First of you need an account on the git instance used by disroot.org. Unfortunately git is not yet a federated service so you need to have a account. Thanks to our friends at FOSS Community India we host all our work on their gitlab instance. To create an account just go over to https://git.fosscommunity.in and register. Additionally to registering new account you can choose to use one of the ID providers such as gitlab.com, github, twitter, gitbucket, google given you have already an account on one of those platforms.
Since all the modifications will happen on your local machine, you need to install git to be able to send your changes as well as sync changes of others. Depending on your platform the ways to install git may vary so check the link above or refer to your platform specific documentation.
If you haven't yet, it's time to install Atom. Atom is a feature rich text editor with special git integration. If your Operating system is not automatically detected or listed when going to Atoms website, check Other platforms. For all Arch users, you can simply install it using
pacman -S atom or other package manager of your choice.
Git is created with collaboration in it's core. First thing we need to do is get a copy of all files within the project (git repository) onto your local harddrive. All modifications are done on your local machine (you work offline). Only when you decide, the changes (new tutorial, translation) are finished you can decide to sent/sync (push) them back to the repository on the server.
The easiest way to clone the repository is opening your terminal, navigating to the directory you would like to clone the repository to, and run
git clone <url> command, where
git clone https://git.fosscommunity.in/disroot/howto
Once the repository is copied to your harddrive you will see a
howto directory that consists all the file you could previously browse in your webbrowser when on our repository's url.
You can move that directory later to any place on your harddrive you wish.
In order to be able to commit changes to disroots git repository, you need to request access. Once admins grant you the access, you can push your changes to the server (note that you can start working without access granted as all the changes happen on your local computer).
Now you can start Atom and
Open Folder that you just cloned (howto). The interface of Atom is clean and easy to understand. The left sidebar is your project's navigation tree, the middle window is where you edit files and bottom bar indicates number of changed files, current branch, quick pull/push to git.
You can open and work on multiple files in tabs or as split screen side by side. Unsaved files with local modifications are marked with a blue dot (depending on the theme you use of course) To save the file changes use the File menu or Ctrl+s shortcut.
But before you start working on files you need to create your own: branch
Branches are basically your own private workspaces. Each git project has it's own master branch. Master branch is the main, production copy of the project. This branch is automatically synced with the website, so any change made to that branch are instantly visible on the website. That is also why adding any changes to the master branch is restricted only to the owners of the project. In order for you to start working is, create your own branch. This will basically make a clone of the master branch.
Switching between branches can also be done from that menu. Current working branch is visible on the bottom bar.
Once branch is created and changed, you can create new files, modify existing ones etc.

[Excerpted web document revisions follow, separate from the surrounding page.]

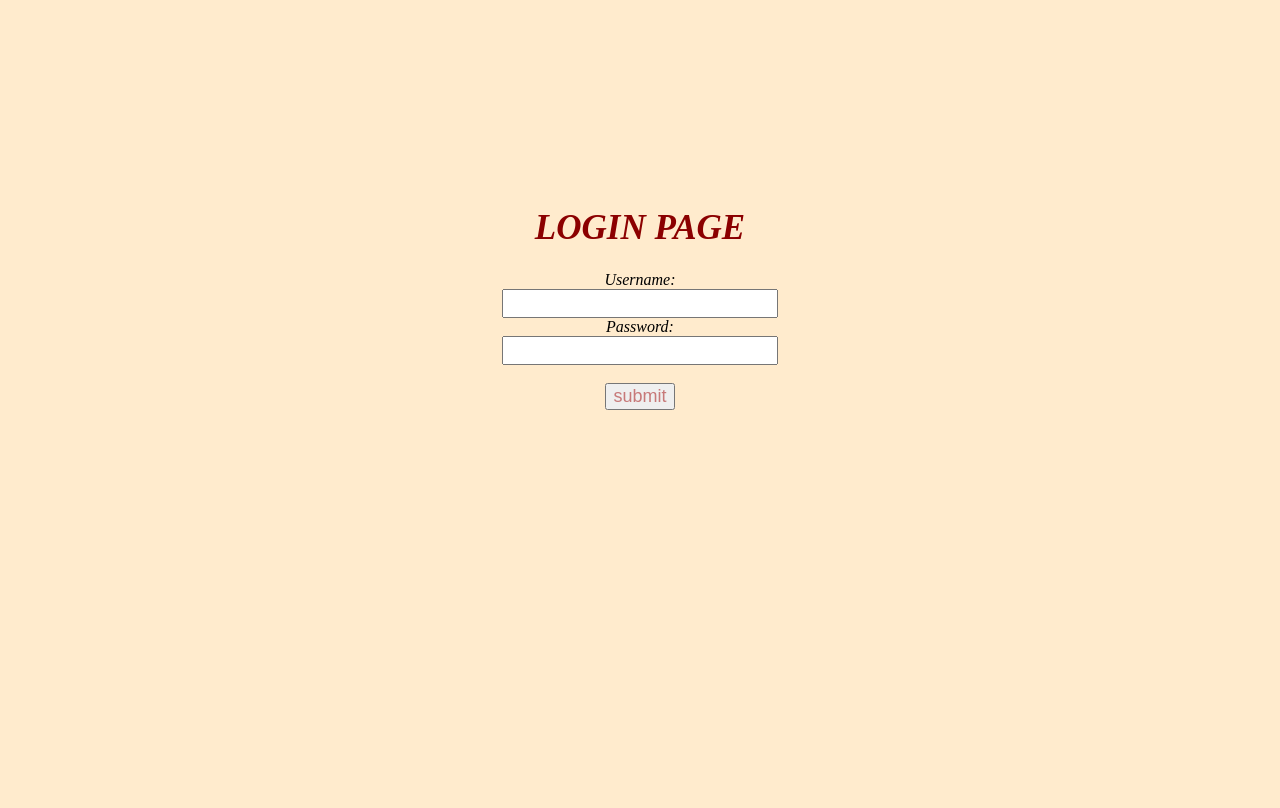
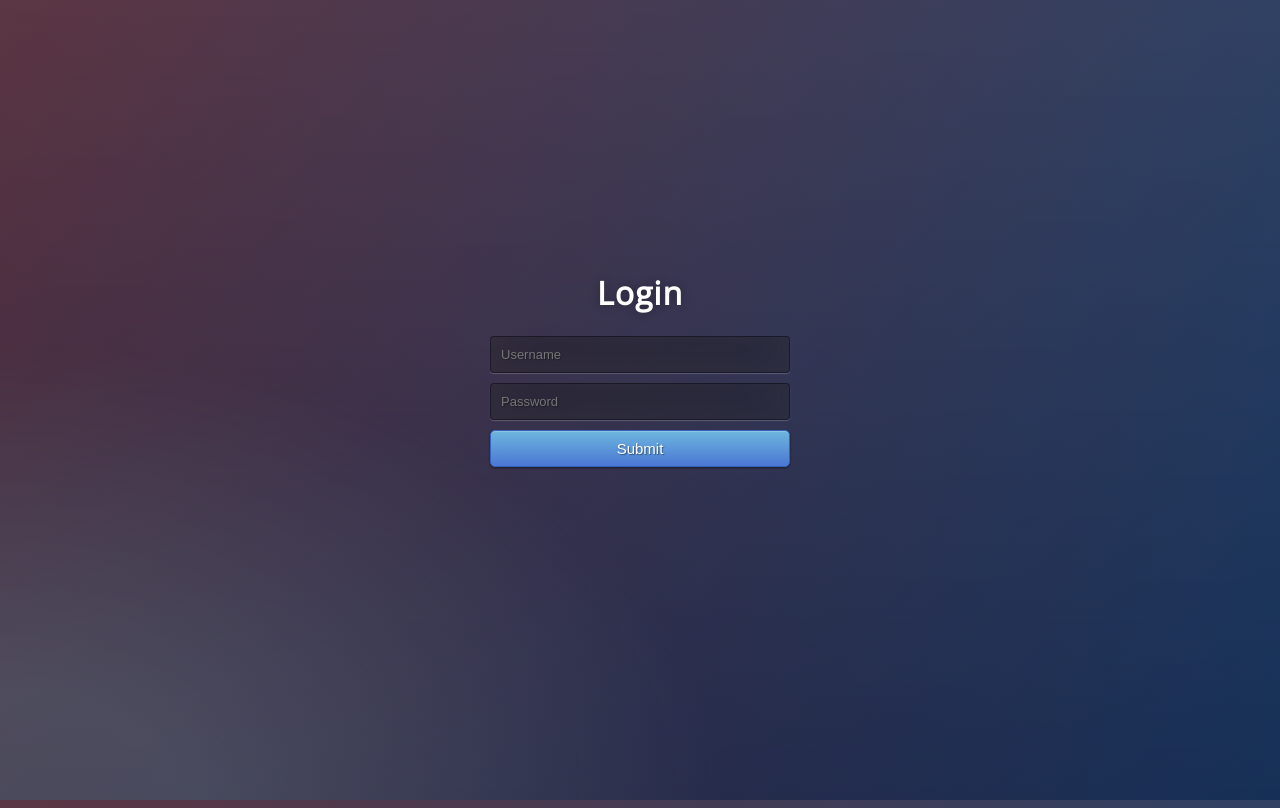
Before and after one commit to ShalineeBhawnani/PythonBasic, a Django app: page /login/ in a window 1280 px wide. Before the commit the page ends 410 px from the top, so only its background shows below. Run offline with Django 3.2, Linux system fonts and the light colour scheme.

Commit message:
[Shalinee Bhawnani]Refractor.refracted LoginPage

```diff
--- a/LoginPage/RegistrationSystem/loginpage/static/style/login.css
+++ b/LoginPage/RegistrationSystem/loginpage/static/style/login.css
@@ -1,30 +1,57 @@
+@import url(https://fonts.googleapis.com/css?family=Open+Sans);
+.btn { display: inline-block; *display: inline; *zoom: 1; padding: 4px 10px 4px; margin-bottom: 0; font-size: 13px; line-height: 18px; color: #333333; text-align: center;text-shadow: 0 1px 1px rgba(255, 255, 255, 0.75); vertical-align: middle; background-color: #f5f5f5; background-image: -moz-linear-gradient(top, #ffffff, #e6e6e6); background-image: -ms-linear-gradient(top, #ffffff, #e6e6e6); background-image: -webkit-gradient(linear, 0 0, 0 100%, from(#ffffff), to(#e6e6e6)); background-image: -webkit-linear-gradient(top, #ffffff, #e6e6e6); background-image: -o-linear-gradient(top, #ffffff, #e6e6e6); background-image: linear-gradient(top, #ffffff, #e6e6e6); background-repeat: repeat-x; filter: progid:dximagetransform.microsoft.gradient(startColorstr=#ffffff, endColorstr=#e6e6e6, GradientType=0); border-color: #e6e6e6 #e6e6e6 #e6e6e6; border-color: rgba(0, 0, 0, 0.1) rgba(0, 0, 0, 0.1) rgba(0, 0, 0, 0.25); border: 1px solid #e6e6e6; -webkit-border-radius: 4px; -moz-border-radius: 4px; border-radius: 4px; -webkit-box-shadow: inset 0 1px 0 rgba(255, 255, 255, 0.2), 0 1px 2px rgba(0, 0, 0, 0.05); -moz-box-shadow: inset 0 1px 0 rgba(255, 255, 255, 0.2), 0 1px 2px rgba(0, 0, 0, 0.05); box-shadow: inset 0 1px 0 rgba(255, 255, 255, 0.2), 0 1px 2px rgba(0, 0, 0, 0.05); cursor: pointer; *margin-left: .3em; }
+.btn:hover, .btn:active, .btn.active, .btn.disabled, .btn[disabled] { background-color: #e6e6e6; }
+.btn-large { padding: 9px 14px; font-size: 15px; line-height: normal; -webkit-border-radius: 5px; -moz-border-radius: 5px; border-radius: 5px; }
+.btn:hover { color: #333333; text-decoration: none; background-color: #e6e6e6; background-position: 0 -15px; -webkit-transition: background-position 0.1s linear; -moz-transition: background-position 0.1s linear; -ms-transition: background-position 0.1s linear; -o-transition: background-position 0.1s linear; transition: background-position 0.1s linear; }
+.btn-primary, .btn-primary:hover { text-shadow: 0 -1px 0 rgba(0, 0, 0, 0.25); color: #ffffff; }
+.btn-primary.active { color: rgba(255, 255, 255, 0.75); }
+.btn-primary { background-color: #4a77d4; background-image: -moz-linear-gradient(top, #6eb6de, #4a77d4); background-image: -ms-linear-gradient(top, #6eb6de, #4a77d4); background-image: -webkit-gradient(linear, 0 0, 0 100%, from(#6eb6de), to(#4a77d4)); background-image: -webkit-linear-gradient(top, #6eb6de, #4a77d4); background-image: -o-linear-gradient(top, #6eb6de, #4a77d4); background-image: linear-gradient(top, #6eb6de, #4a77d4); background-repeat: repeat-x; filter: progid:dximagetransform.microsoft.gradient(startColorstr=#6eb6de, endColorstr=#4a77d4, GradientType=0);  border: 1px solid #3762bc; text-shadow: 1px 1px 1px rgba(0,0,0,0.4); box-shadow: inset 0 1px 0 rgba(255, 255, 255, 0.2), 0 1px 2px rgba(0, 0, 0, 0.5); }
+.btn-primary:hover, .btn-primary:active, .btn-primary.active, .btn-primary.disabled, .btn-primary[disabled] { filter: none; background-color: #4a77d4; }
+.btn-block { width: 100%; display:block; }
+
+* { -webkit-box-sizing:border-box; -moz-box-sizing:border-box; -ms-box-sizing:border-box; -o-box-sizing:border-box; box-sizing:border-box; }
+
+html { width: 100%; height:100%; overflow:hidden; }
 
 body {
-    background-color:blanchedalmond;
-    text-align: center;
-    position: sticky;
-    padding-top: 200px;
-    font-style: italic;
+    width: 100%;
+    height:100%;
+    font-family: 'Open Sans', sans-serif;
+    background: #092756;
+    background: -moz-radial-gradient(0% 100%, ellipse cover, rgba(104,128,138,.4) 10%,rgba(138,114,76,0) 40%),-moz-linear-gradient(top,  rgba(57,173,219,.25) 0%, rgba(42,60,87,.4) 100%), -moz-linear-gradient(-45deg,  #670d10 0%, #092756 100%);
+    background: -webkit-radial-gradient(0% 100%, ellipse cover, rgba(104,128,138,.4) 10%,rgba(138,114,76,0) 40%), -webkit-linear-gradient(top,  rgba(57,173,219,.25) 0%,rgba(42,60,87,.4) 100%), -webkit-linear-gradient(-45deg,  #670d10 0%,#092756 100%);
+    background: -o-radial-gradient(0% 100%, ellipse cover, rgba(104,128,138,.4) 10%,rgba(138,114,76,0) 40%), -o-linear-gradient(top,  rgba(57,173,219,.25) 0%,rgba(42,60,87,.4) 100%), -o-linear-gradient(-45deg,  #670d10 0%,#092756 100%);
+    background: -ms-radial-gradient(0% 100%, ellipse cover, rgba(104,128,138,.4) 10%,rgba(138,114,76,0) 40%), -ms-linear-gradient(top,  rgba(57,173,219,.25) 0%,rgba(42,60,87,.4) 100%), -ms-linear-gradient(-45deg,  #670d10 0%,#092756 100%);
+    background: -webkit-radial-gradient(0% 100%, ellipse cover, rgba(104,128,138,.4) 10%,rgba(138,114,76,0) 40%), linear-gradient(to bottom,  rgba(57,173,219,.25) 0%,rgba(42,60,87,.4) 100%), linear-gradient(135deg,  #670d10 0%,#092756 100%);
+    filter: progid:DXImageTransform.Microsoft.gradient( startColorstr='#3E1D6D', endColorstr='#092756',GradientType=1 );
+}
+.login {
+    position: absolute;
+    top: 50%;
+    left: 50%;
+    margin: -150px 0 0 -150px;
+    width:300px;
+    height:300px;
+}
+.login h1 { color: #fff; text-shadow: 0 0 10px rgba(0,0,0,0.3); letter-spacing:1px; text-align:center; }
 
+input {
+    width: 100%;
+    margin-bottom: 10px;
+    background: rgba(0,0,0,0.3);
+    border: none;
+    outline: none;
+    padding: 10px;
+    font-size: 13px;
+    color: #fff;
+    text-shadow: 1px 1px 1px rgba(0,0,0,0.3);
+    border: 1px solid rgba(0,0,0,0.3);
+    border-radius: 4px;
+    box-shadow: inset 0 -5px 45px rgba(100,100,100,0.2), 0 1px 1px rgba(255,255,255,0.2);
+    -webkit-transition: box-shadow .5s ease;
+    -moz-transition: box-shadow .5s ease;
+    -o-transition: box-shadow .5s ease;
+    -ms-transition: box-shadow .5s ease;
+    transition: box-shadow .5s ease;
 }
-h1{
-    color:darkred;
-    font-size:35;
-    font-style: italic;
-}
-#pass{
-    color: rgb(58, 206, 211);
-    font-size:20;
-    font-style: italic;
-}
-#user{
-    color: blueviolet;
-    font-size:20;
-    font-style: italic;
-
-}
-#submit{
-    color: rgba(179, 62, 62, 0.671);
-    font-size:18
-
-}
+input:focus { box-shadow: inset 0 -5px 45px rgba(100,100,100,0.4), 0 1px 1px rgba(255,255,255,0.2); }
--- a/LoginPage/RegistrationSystem/template/login.html
+++ b/LoginPage/RegistrationSystem/template/login.html
@@ -1,19 +1,15 @@
 {% load static %}
     <html>
     <head>
-        <title>Login</title>
+
         <link rel="stylesheet" type="text/css" href="{% static 'style/login.css'%}">
     </head>
-<body>
-    <h1>LOGIN PAGE</h1>
-    <form>
-       <div> Username:</div>
-        <input id =user type = "text" name = "user name">
-        <br>
-        <div>Password:</div>
-        <input  id =pass type = "text" name = "Password">
-        <br><br>
-        <input id=submit type="submit" value="submit"><br>
+<div class="login">
+    <h1>Login</h1>
+    <form method="post">
+        <input type="text" name="u" placeholder="Username" required="required" />
+        <input type="password" name="p" placeholder="Password" required="required" />
+        <button type="submit" class="btn btn-primary btn-block btn-large">Submit</button>
     </form>
-</body>
+</div>
 </html>
```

Hokay, so you're working on your computer creating new tutorials or translating existing ones. Apart from saving changes to your laptop, you can/should also commit your changes. Commiting changes syncs the work you've done on your branch to the git server. If the branch does not exist on the server, it will be created and all your modifications and new files will be uploaded to the server. In that case you can work on your files on multiple machines, or other people can take over, help working on your branch.
To commit your changes need to:
Once you think your work is finished and ready to be published on the website, its time to merge it to the master branch.
Once you created merge request, it will be reviewed by Disroot admins. Admins can then aprove your commit which means it will be merged with the master branch and therefor visible on the website or request you to correct something. Once all the corrections are made and Disroot "overlords" are satified, your merge request will be pulled to the master.
If you want to keep the local master branch and your local branch up to date, you need to pull changes from the server. Each time someones gets his merge request pulled in to the master, everyone should also pull the changes to their local branches. Then you can easily see what's new and what has changed recently. On the master branch we keep a file called "CHANGELOG" where we note all significant changes to Howtos. Pulling should be done on regular basis (specially before you start working on new branch).
git repository - Directory that consists all the files belonging to the project